Online retailers expect sales growth to slow during the holiday season, although half of them expect to see their online sales rise at least 15%, according to a Shop.org survey of 60 e-tailers, quoted by the Wall Street Journal.
The survey by the National Retail Federation unit also found that a majority of respondents will offer free shipping, but 21% of them said they would raise the minimum purchase requirement. And nearly half of the e-tailers are upgrading their websites by adding product videos, customer reviews and clearance-sale pages as well as creating Facebook pages.
Aria Booksellers, Howell, Mich., will not be closing after all. The Livingston Daily
reported that the bookstore, owned by Mary Ellen Aria, will stay open
in the downtown area, but move to a new location. Earlier this year (Shelf Awareness, May 27, 2008), Aria had said that she was hoping to sell because "I just can't fight the fight by myself anymore."

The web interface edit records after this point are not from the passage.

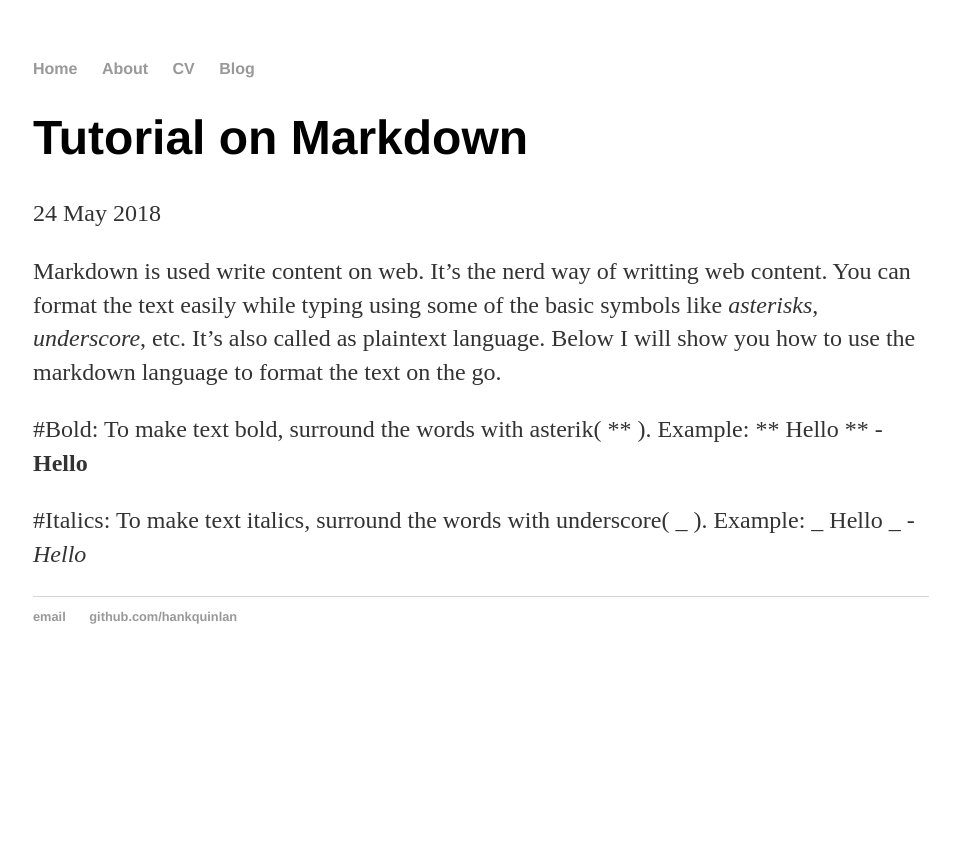
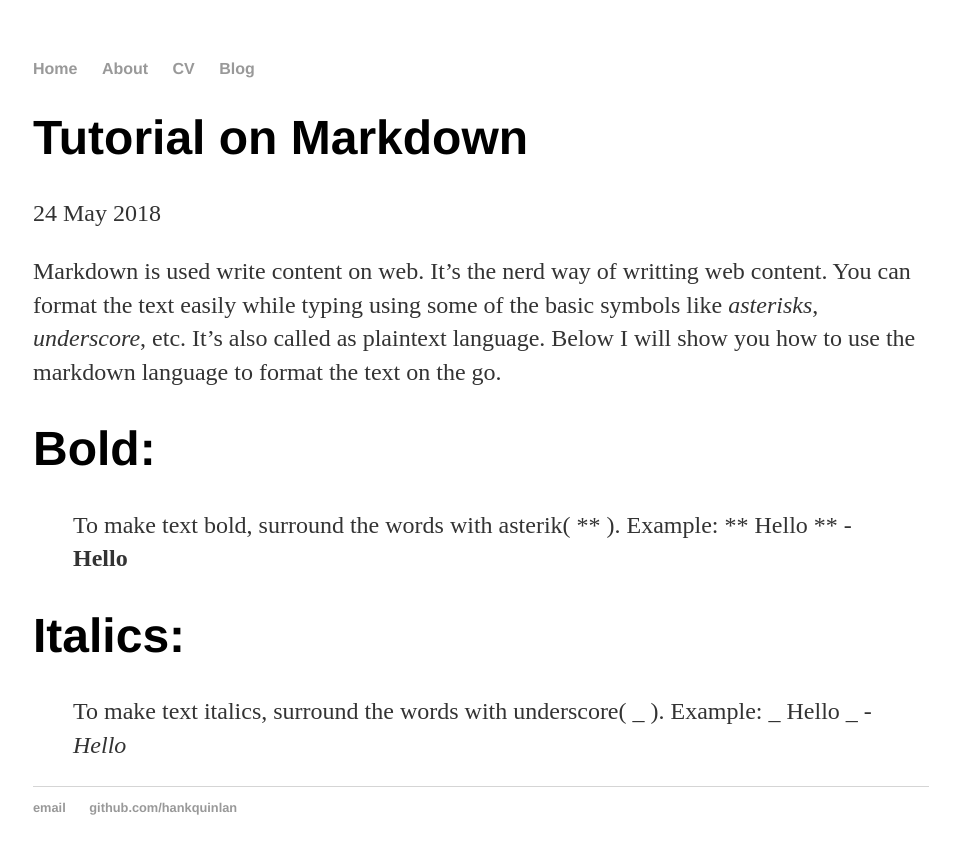
Before and after one commit to gokul-gokz/gokul-gokz.github.io, a Jekyll site: the page built from _posts/2018-05-24-Tutorial-on-markdown.md, in a window 1280 px wide. Shown: the top 854 px of the page, without its empty margins (159-1119 px from the left). Built offline with Jekyll 4.4.1, drawn with Linux system fonts in a browser that asks for light colours.

```diff
--- a/_posts/2018-05-24-Tutorial-on-markdown.md
+++ b/_posts/2018-05-24-Tutorial-on-markdown.md
@@ -5,10 +5,10 @@ date: 2018-05-24
 ---
 Markdown is used write content on web. It's the nerd way of writting web content. You can format the text easily while typing using some of the basic symbols like _asterisks_, _underscore_, etc. It's also called as plaintext language. Below I will show you how to use the markdown language to format the text on the go.
 
-#Bold:
-To make text bold, surround the words with asterik( ** ).
+# Bold:
+>To make text bold, surround the words with asterik( ** ).
 Example: ** Hello **  - **Hello**
 
-#Italics:
-To make text italics, surround the words with underscore( _ ).
+# Italics:
+>To make text italics, surround the words with underscore( _ ).
 Example: _ Hello _    - _Hello_
```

decided I was selling a lot of my books online and I still am and I
thought that's cool," said Aria, "but I also had a lot of phone sales
and my good customers are calling me, so where are they going to pick

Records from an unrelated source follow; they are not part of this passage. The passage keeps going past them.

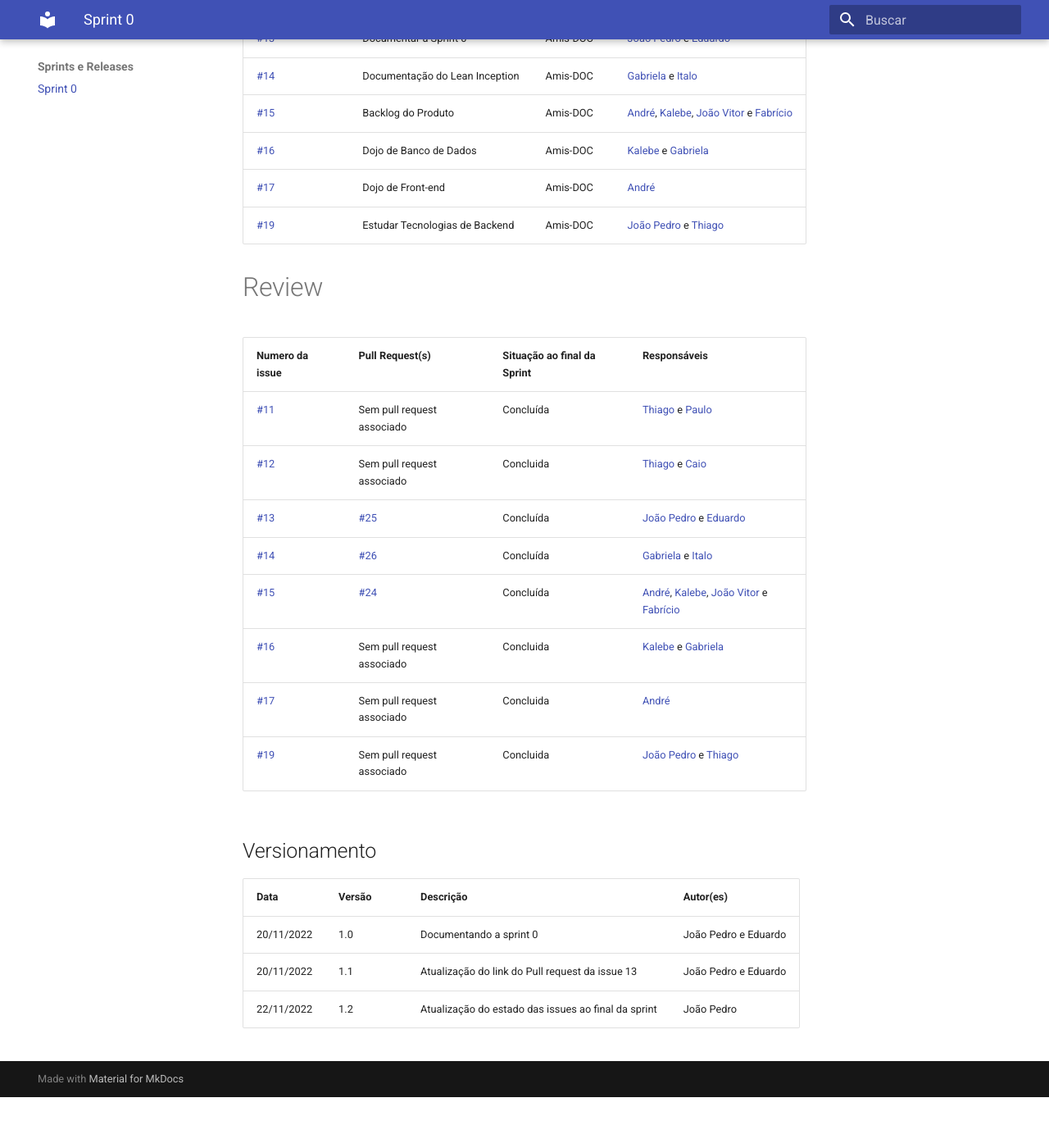
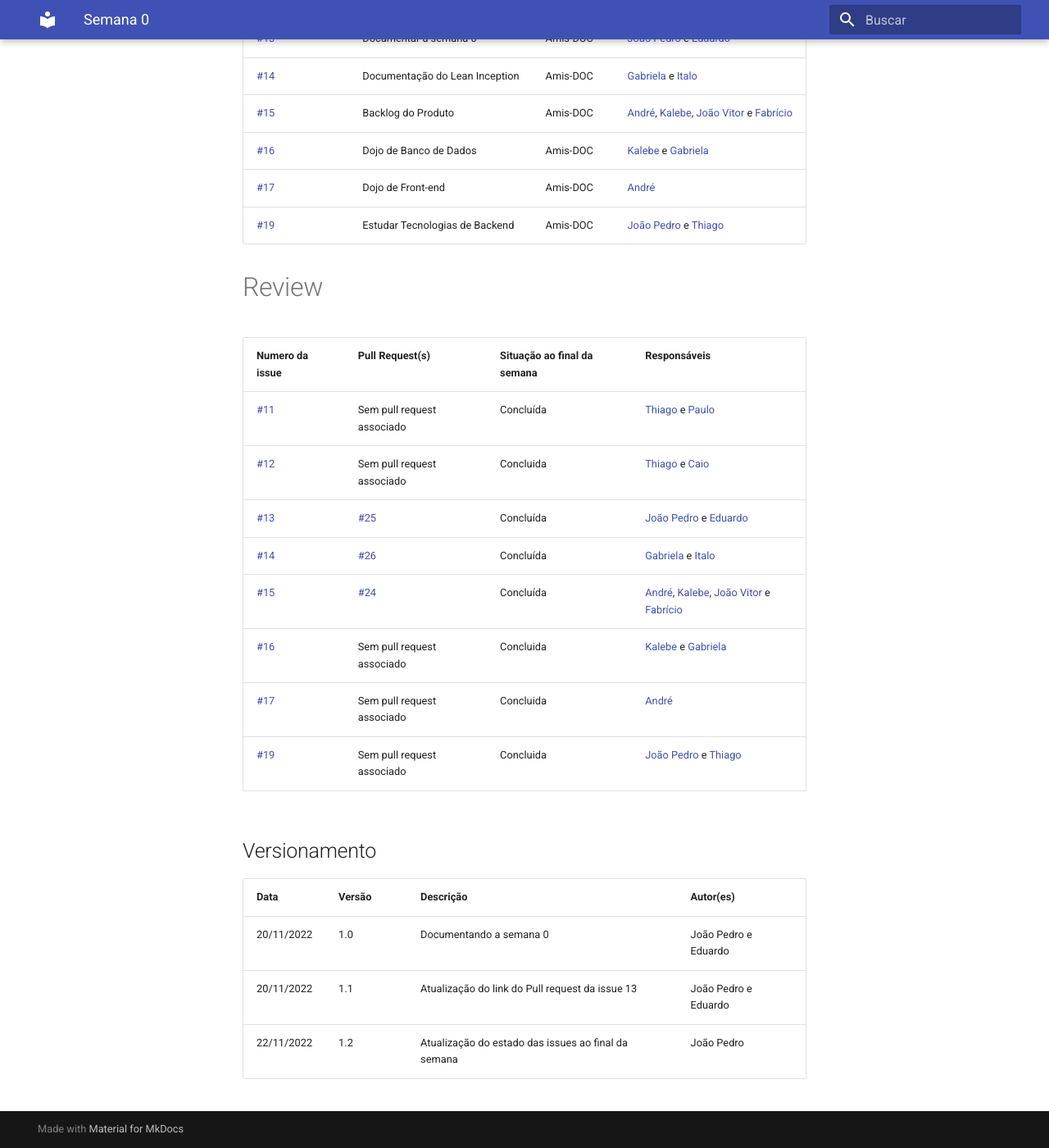
Before and after one commit to fga-eps-mds/2022.2-Amis-Doc, an MkDocs documentation site: the page built from docs/Sprints_Releases/semana0.md, in a window 1280 px wide and 1400 px high, scrolled down 730 px. Shown: the whole window at 82% size. Built offline with MkDocs 1.6.1 and Material for MkDocs 9.7.7, drawn with Linux system fonts in a browser that asks for light colours; before the commit the page ends 2068 px from its top, so only the background shows below that.

Commit message:
Corrigida nomenclatura incorreta de iterações

```diff
--- a/docs/Sprints_Releases/sprint0.md
+++ b/docs/Sprints_Releases/semana0.md
@@ -1,4 +1,4 @@
-# Sprint 0
+# Semana 0
 
 # Objetivo
 
@@ -14,7 +14,7 @@
 | ---- | ---- | ---- | ---- |
 | [#11](https://github.com/fga-eps-mds/2022.2-Amis-Doc/issues/11) | Plano de Comunicação | Amis-DOC | [Thiago](https://github.com/thiagolsg) e [Paulo](https://github.com/paulohborba)|
 | [#12](https://github.com/fga-eps-mds/2022.2-Amis-Doc/issues/12) | Metodologia | Amis-DOC | [Thiago](https://github.com/thiagolsg) e [Caio](https://github.com/CaioSulz)|
-| [#13](https://github.com/fga-eps-mds/2022.2-Amis-Doc/issues/13) | Documentar a Sprint 0 | Amis-DOC | [João Pedro](https://github.com/jps12) e [Eduardo](https://github.com/fxred)|
+| [#13](https://github.com/fga-eps-mds/2022.2-Amis-Doc/issues/13) | Documentar a semana 0 | Amis-DOC | [João Pedro](https://github.com/jps12) e [Eduardo](https://github.com/fxred)|
 | [#14](https://github.com/fga-eps-mds/2022.2-Amis-Doc/issues/14) | Documentação do Lean Inception | Amis-DOC | [Gabriela](https://github.com/gabrielapivetta) e [Italo](https://github.com/ItaloBrunoM)|
 | [#15](https://github.com/fga-eps-mds/2022.2-Amis-Doc/issues/15) | Backlog do Produto | Amis-DOC | [André](https://github.com/andrelucasf), [Kalebe](https://github.com/KalebeLopes), [João Vitor](https://github.com/Jvsoutomaior) e [Fabrício](https://github.com/FabricioDeQueiroz)|
 | [#16](https://github.com/fga-eps-mds/2022.2-Amis-Doc/issues/16) | Dojo de Banco de Dados | Amis-DOC | [Kalebe](https://github.com/KalebeLopes) e [Gabriela](https://github.com/gabrielapivetta)|
@@ -23,7 +23,7 @@
 
 # Review
 
-| Numero da issue | Pull Request(s) | Situação ao final da Sprint | Responsáveis |
+| Numero da issue | Pull Request(s) | Situação ao final da semana | Responsáveis |
 | ---- | ---- | ---- | ---- |
 | [#11](https://github.com/fga-eps-mds/2022.2-Amis-Doc/issues/11) | Sem pull request associado | Concluída | [Thiago](https://github.com/thiagolsg) e [Paulo](https://github.com/paulohborba)|
 | [#12](https://github.com/fga-eps-mds/2022.2-Amis-Doc/issues/12) | Sem pull request associado | Concluida | [Thiago](https://github.com/thiagolsg) e [Caio](https://github.com/CaioSulz)|
@@ -39,6 +39,6 @@
 
 | Data | Versão | Descrição | Autor(es) |
 |------|--------|-----------|-----------|
-| 20/11/2022 | 1.0 | Documentando a sprint 0 | João Pedro e Eduardo |
+| 20/11/2022 | 1.0 | Documentando a semana 0 | João Pedro e Eduardo |
 | 20/11/2022 | 1.1 | Atualização do link do Pull request da issue 13 | João Pedro e Eduardo |
-| 22/11/2022 | 1.2 | Atualização do estado das issues ao final da sprint | João Pedro |
+| 22/11/2022 | 1.2 | Atualização do estado das issues ao final da semana | João Pedro |
```
Also changed, not shown: docs/Sprints_Releases/semana1.md (renamed from docs/Sprints_Releases/sprint1.md, +4 -4 lines).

up their books?"
In June 2010, Barnes & Noble plans to open a store in the Elk Grove Promenade in Elk Grove, Calif., near Sacramento.
Butterfly Books, De Pere, Wis., will close at the end of January unless a buyer is found for the children's bookstore. The Green Bay Press-Gazette reported "owners Mark and Barbara Wilson are moving to Utah in the spring."
"We are saying it is business as usual," Barbara said. "We have so many books on the shelves and we are going to continue to get our favorite books and have our story times (and all our classes). We are going to keep going to the very end. . . . Amazingly, we are even with last year. Sales have been great."
"We love sharing books with others. It's a fun thing," Sue Boucher, owner of Lake Forest Book Store, Lake Forest, Ill., told the Lake County News Sun, which reported that Boucher "assumed ownership 13 years ago when the previous owner was going to liquidate the store. At that point, Lake Forest Books had not yet been in business for 50 years. Boucher said she felt that it needed to hit that mark, since it opened in 1949."